▶ Problem requirements:
Which lines of the records below contain the word "real"? Show each one.
Segment Start: Data for review
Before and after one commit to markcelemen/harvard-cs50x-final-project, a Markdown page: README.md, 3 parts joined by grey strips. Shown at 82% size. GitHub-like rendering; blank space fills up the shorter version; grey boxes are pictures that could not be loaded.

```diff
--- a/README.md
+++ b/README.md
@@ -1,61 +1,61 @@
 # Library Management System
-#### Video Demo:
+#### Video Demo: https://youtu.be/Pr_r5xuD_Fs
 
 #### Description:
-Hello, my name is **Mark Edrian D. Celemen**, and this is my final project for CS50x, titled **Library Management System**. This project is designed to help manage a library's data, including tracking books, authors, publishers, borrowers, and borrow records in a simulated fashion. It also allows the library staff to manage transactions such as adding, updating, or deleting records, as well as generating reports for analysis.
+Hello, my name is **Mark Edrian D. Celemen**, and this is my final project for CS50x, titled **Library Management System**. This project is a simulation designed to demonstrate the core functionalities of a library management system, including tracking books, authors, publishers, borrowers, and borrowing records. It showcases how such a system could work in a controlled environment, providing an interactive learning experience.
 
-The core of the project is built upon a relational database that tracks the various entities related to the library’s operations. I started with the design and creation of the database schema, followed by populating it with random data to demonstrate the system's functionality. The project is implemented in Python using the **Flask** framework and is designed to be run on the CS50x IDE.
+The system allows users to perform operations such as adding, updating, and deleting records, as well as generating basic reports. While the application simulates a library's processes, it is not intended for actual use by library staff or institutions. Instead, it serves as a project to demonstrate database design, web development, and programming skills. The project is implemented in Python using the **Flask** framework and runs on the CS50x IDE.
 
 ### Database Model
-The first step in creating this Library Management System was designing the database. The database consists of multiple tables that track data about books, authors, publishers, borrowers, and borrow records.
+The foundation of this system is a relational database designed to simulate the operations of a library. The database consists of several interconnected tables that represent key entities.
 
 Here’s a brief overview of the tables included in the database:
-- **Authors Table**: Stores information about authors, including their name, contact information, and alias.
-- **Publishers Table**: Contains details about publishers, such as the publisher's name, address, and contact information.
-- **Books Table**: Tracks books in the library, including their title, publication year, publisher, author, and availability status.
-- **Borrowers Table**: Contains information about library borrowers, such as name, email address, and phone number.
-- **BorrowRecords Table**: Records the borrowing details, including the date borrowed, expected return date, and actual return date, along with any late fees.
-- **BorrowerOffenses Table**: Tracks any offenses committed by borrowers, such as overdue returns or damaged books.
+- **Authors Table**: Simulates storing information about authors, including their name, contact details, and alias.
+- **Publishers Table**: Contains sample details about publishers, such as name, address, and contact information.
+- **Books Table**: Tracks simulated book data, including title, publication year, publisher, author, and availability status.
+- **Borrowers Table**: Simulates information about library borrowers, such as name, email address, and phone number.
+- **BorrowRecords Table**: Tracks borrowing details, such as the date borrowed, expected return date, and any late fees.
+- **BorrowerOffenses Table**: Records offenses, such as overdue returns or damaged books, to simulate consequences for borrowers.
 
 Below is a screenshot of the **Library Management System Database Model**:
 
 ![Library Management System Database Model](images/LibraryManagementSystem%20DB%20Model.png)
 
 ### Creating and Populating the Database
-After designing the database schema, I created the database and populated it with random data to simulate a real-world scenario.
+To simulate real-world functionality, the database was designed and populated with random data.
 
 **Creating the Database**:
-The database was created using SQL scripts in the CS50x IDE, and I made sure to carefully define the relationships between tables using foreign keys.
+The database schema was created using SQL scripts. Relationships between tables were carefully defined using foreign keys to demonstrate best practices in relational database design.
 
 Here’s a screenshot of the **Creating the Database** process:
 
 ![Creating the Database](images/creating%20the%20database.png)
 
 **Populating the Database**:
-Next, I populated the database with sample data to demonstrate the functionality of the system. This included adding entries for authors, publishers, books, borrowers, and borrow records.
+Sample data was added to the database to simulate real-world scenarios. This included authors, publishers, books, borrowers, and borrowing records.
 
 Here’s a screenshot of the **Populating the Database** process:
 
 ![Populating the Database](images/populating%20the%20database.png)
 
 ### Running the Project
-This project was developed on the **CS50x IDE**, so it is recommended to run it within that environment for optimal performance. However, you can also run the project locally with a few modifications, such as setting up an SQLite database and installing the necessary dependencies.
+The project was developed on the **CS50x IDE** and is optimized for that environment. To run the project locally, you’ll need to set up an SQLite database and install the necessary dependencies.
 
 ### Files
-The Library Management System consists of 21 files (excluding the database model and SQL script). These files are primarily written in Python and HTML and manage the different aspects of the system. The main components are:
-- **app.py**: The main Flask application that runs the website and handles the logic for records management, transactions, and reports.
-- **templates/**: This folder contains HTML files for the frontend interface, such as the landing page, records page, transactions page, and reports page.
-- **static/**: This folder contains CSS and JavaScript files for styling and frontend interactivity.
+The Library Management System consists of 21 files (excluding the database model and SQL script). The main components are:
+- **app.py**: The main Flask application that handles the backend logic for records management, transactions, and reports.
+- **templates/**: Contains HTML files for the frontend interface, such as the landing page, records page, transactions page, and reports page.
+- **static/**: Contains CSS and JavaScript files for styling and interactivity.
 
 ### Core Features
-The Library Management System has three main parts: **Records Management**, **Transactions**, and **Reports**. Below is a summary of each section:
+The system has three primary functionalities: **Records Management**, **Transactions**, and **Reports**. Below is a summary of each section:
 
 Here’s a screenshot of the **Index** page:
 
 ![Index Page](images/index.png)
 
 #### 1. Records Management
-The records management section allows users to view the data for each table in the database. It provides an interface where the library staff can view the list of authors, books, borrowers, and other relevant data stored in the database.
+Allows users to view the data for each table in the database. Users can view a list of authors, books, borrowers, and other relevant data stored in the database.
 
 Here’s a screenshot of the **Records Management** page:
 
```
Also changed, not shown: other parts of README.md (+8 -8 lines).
Segment End: Data for review
▶ Reply:
-After designing the database schema, I created the database and populated it with random data to simulate a real-world scenario.
+To simulate real-world functionality, the database was designed and populated with random data.
+Sample data was added to the database to simulate real-world scenarios. This included authors, publishers, books, borrowers, and borrowing records.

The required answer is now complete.